Digital Museum of Planetary Mapping

Camille Flammarion, “Mappemonde géographique de la planète Mars,” Terres du Ciel, 1884.

The Digital Museum of Planetary Mapping is an online collection of maps of the planets and moons of our solar system.
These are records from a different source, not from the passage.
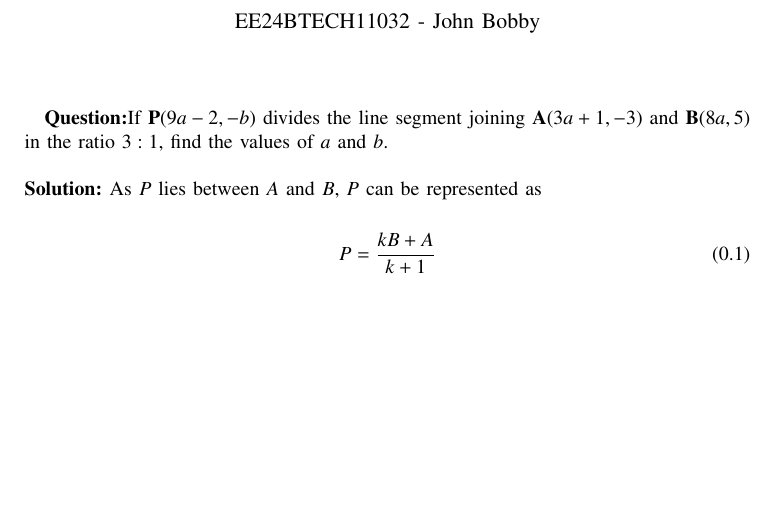
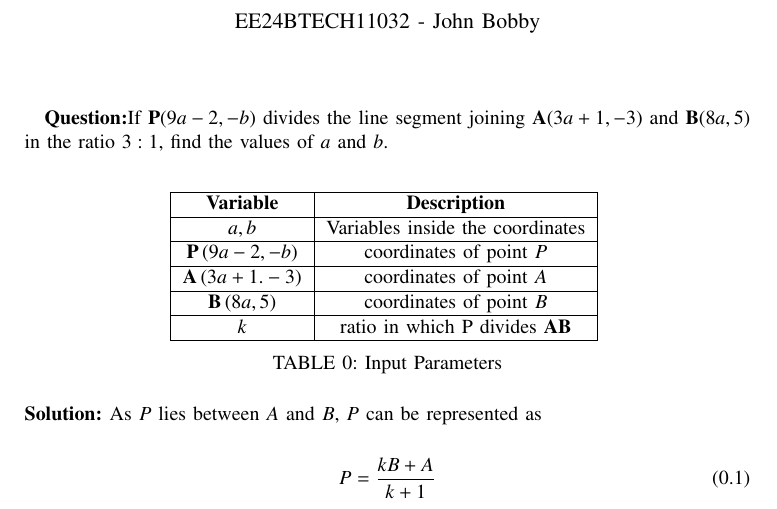
Before and after one commit to John261106/EE1030, a LaTeX problem sheet (Assignment2/main.tex, which reads Assignment2/Tables/Table.tex): part of page 1 of 2, cut so that both start at the same text, the shorter picture padded with empty space. Compiled offline with pdfLaTeX.

Commit message:
2nd Assignment

```diff
--- /dev/null
+++ b/Assignment2/Tables/Table.tex
@@ -0,0 +1,15 @@
+\begin{tabular}[12pt]{ |c| c|}
+    \hline
+        \textbf{Variable}  & \textbf{Description}\\
+    \hline
+        $a,b$ &  Variables inside the coordinates\\
+    \hline
+        $\vec{P}\brak{9a-2,-b}$ & coordinates of point $P$\\
+    \hline
+	$\vec{A}\brak{3a+1.-3}$ & coordinates of point $A$\\
+    \hline
+	$\vec{B}\brak{8a,5}$ & coordinates of point $B$\\
+    \hline
+	$k$ & ratio in which P divides $\vec{AB}$\\
+    \hline
+\end{tabular}
--- a/Assignment2/main.tex
+++ b/Assignment2/main.tex
@@ -57,6 +57,13 @@
 
 \textbf{Question:}If $\vec{P}(9a-2,-b)$ divides the line segment joining $\vec{A}(3a+1,-3)$ and $\vec{B}(8a,5)$
 		in the ratio $3:1$, find the values of $a$ and $b$.\\
+		\begin{table}[h!]
+  			\centering
+  			\input{Tables/Table.tex}
+  			\caption{Input Parameters}
+  			\label{tab1.1.9.7}
+		\end{table}
+
 
 		\solution As $P$ lies between $A$ and $B$, $P$ can be represented as\\
 		\begin{align}
```
Also changed, not shown: Assignment2/main.pdf, 2 other files.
There are more than two thousand maps in the catalogue, some dating as far back as the 17th century, but the bulk of them, understandably, are much more recent; also understandably, Mars and the Moon are the subject of most of the maps (40 and 46 percent, respectively).

The site is more like a blog than a library catalogue: it’s powered by WordPress and the individual listings are blog posts, but that’s perfectly legitimate, albeit less elegant. (But then who am I to judge?)
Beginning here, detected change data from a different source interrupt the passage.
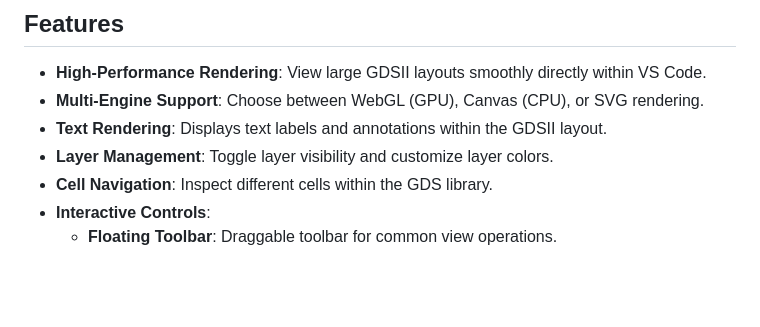
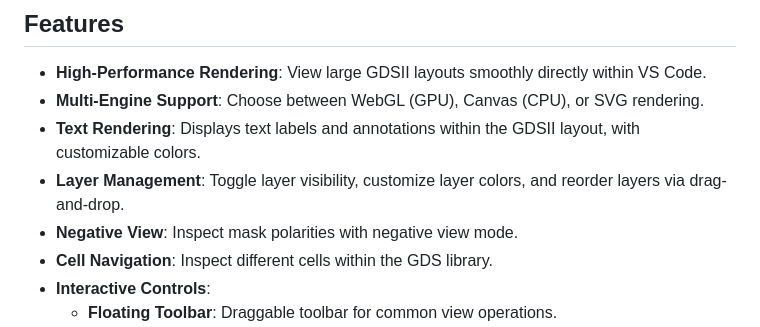
Before and after one commit to allegro0132/gds-preview, a Markdown page: README.md, the part around the change. Rendered like a GitHub page; blank space fills up the shorter version.

```diff
--- a/README.md
+++ b/README.md
@@ -6,8 +6,9 @@ A high-performance GDSII/OASIS file viewer for Visual Studio Code, featuring GPU
 
 - **High-Performance Rendering**: View large GDSII layouts smoothly directly within VS Code.
 - **Multi-Engine Support**: Choose between WebGL (GPU), Canvas (CPU), or SVG rendering.
-- **Text Rendering**: Displays text labels and annotations within the GDSII layout.
-- **Layer Management**: Toggle layer visibility and customize layer colors.
+- **Text Rendering**: Displays text labels and annotations within the GDSII layout, with customizable colors.
+- **Layer Management**: Toggle layer visibility, customize layer colors, and reorder layers via drag-and-drop.
+- **Negative View**: Inspect mask polarities with negative view mode.
 - **Cell Navigation**: Inspect different cells within the GDS library.
 - **Interactive Controls**:
   - **Floating Toolbar**: Draggable toolbar for common view operations.
```
Also changed, not shown: CHANGELOG.md (+16 -0 lines).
The project was presented at the European Planetary Science Congress in Berlin last month: for news coverage, see Phys.org and Space.com; the press release is here. [WMS/WMS]

Author: Jonathan Crowe

Jonathan Crowe blogs about maps at The Map Room. His nonfiction has been published by AE, The New York Review of Science Fiction, the Ottawa Citizen and Tor.com. His sf fanzine, Ecdysis, was a two-time Aurora Award finalist.